• _TASK OBJECTIVE_
Scan the lines below for the string "деплоя" and copy every one that has it.

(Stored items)

-------------------------

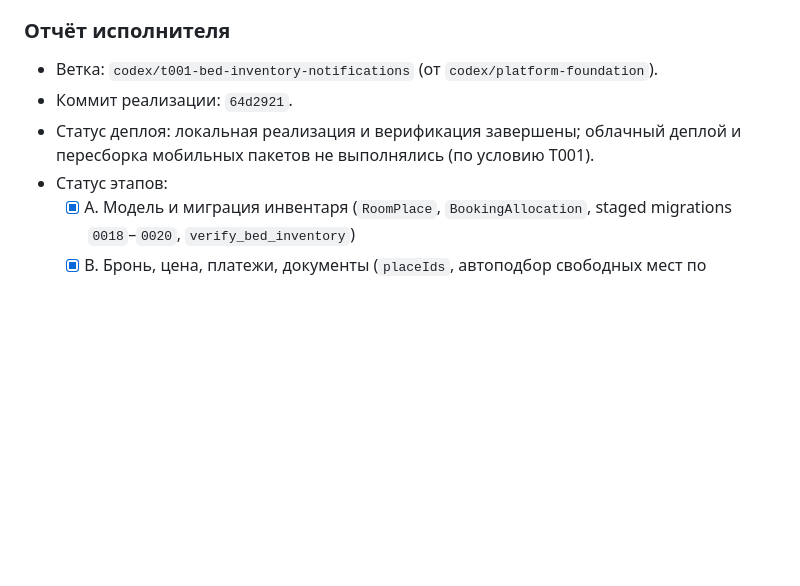
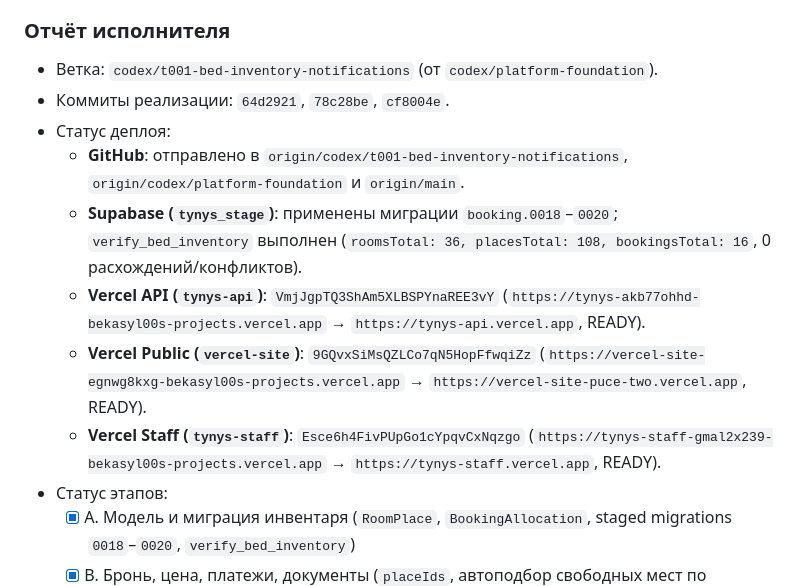
Before and after one commit to bekasyl00/Hotel_Business, a Markdown page: docs/agent-tasks.md, the part around the change. GitHub-like rendering; blank space fills up the shorter version.

Commit message:
docs(tasks): record T001 Supabase migration and Vercel production deployments

```diff
--- a/docs/agent-tasks.md
+++ b/docs/agent-tasks.md
@@ -13,8 +13,13 @@
 ### Отчёт исполнителя
 
 - Ветка: `codex/t001-bed-inventory-notifications` (от `codex/platform-foundation`).
-- Коммит реализации: `64d2921`.
-- Статус деплоя: локальная реализация и верификация завершены; облачный деплой и пересборка мобильных пакетов не выполнялись (по условию T001).
+- Коммиты реализации: `64d2921`, `78c28be`, `cf8004e`.
+- Статус деплоя:
+  - **GitHub**: отправлено в `origin/codex/t001-bed-inventory-notifications`, `origin/codex/platform-foundation` и `origin/main`.
+  - **Supabase (`tynys_stage`)**: применены миграции `booking.0018`–`0020`; `verify_bed_inventory` выполнен (`roomsTotal: 36, placesTotal: 108, bookingsTotal: 16`, 0 расхождений/конфликтов).
+  - **Vercel API (`tynys-api`)**: `VmjJgpTQ3ShAm5XLBSPYnaREE3vY` (`https://tynys-akb77ohhd-bekasyl00s-projects.vercel.app` → `https://tynys-api.vercel.app`, READY).
+  - **Vercel Public (`vercel-site`)**: `9GQvxSiMsQZLCo7qN5HopFfwqiZz` (`https://vercel-site-egnwg8kxg-bekasyl00s-projects.vercel.app` → `https://vercel-site-puce-two.vercel.app`, READY).
+  - **Vercel Staff (`tynys-staff`)**: `Esce6h4FivPUpGo1cYpqvCxNqzgo` (`https://tynys-staff-gmal2x239-bekasyl00s-projects.vercel.app` → `https://tynys-staff.vercel.app`, READY).
 - Статус этапов:
   - [x] A. Модель и миграция инвентаря (`RoomPlace`, `BookingAllocation`, staged migrations `0018`–`0020`, `verify_bed_inventory`)
   - [x] B. Бронь, цена, платежи, документы (`placeIds`, автоподбор свободных мест по `position`, синхронизация статусов при hold expiry/оплате/отмене, сохранение `pricingVersion=4`, `paymentTerms`, `OnsiteSettlement`, ваучеров, QR-приёма и `DocumentGuestRoster`)
```
Also changed, not shown: docs/verification.md (+3 -1 lines).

-------------------------

• _TASK OUTPUT_
-- Статус деплоя: локальная реализация и верификация завершены; облачный деплой и пересборка мобильных пакетов не выполнялись (по условию T001).
+- Статус деплоя:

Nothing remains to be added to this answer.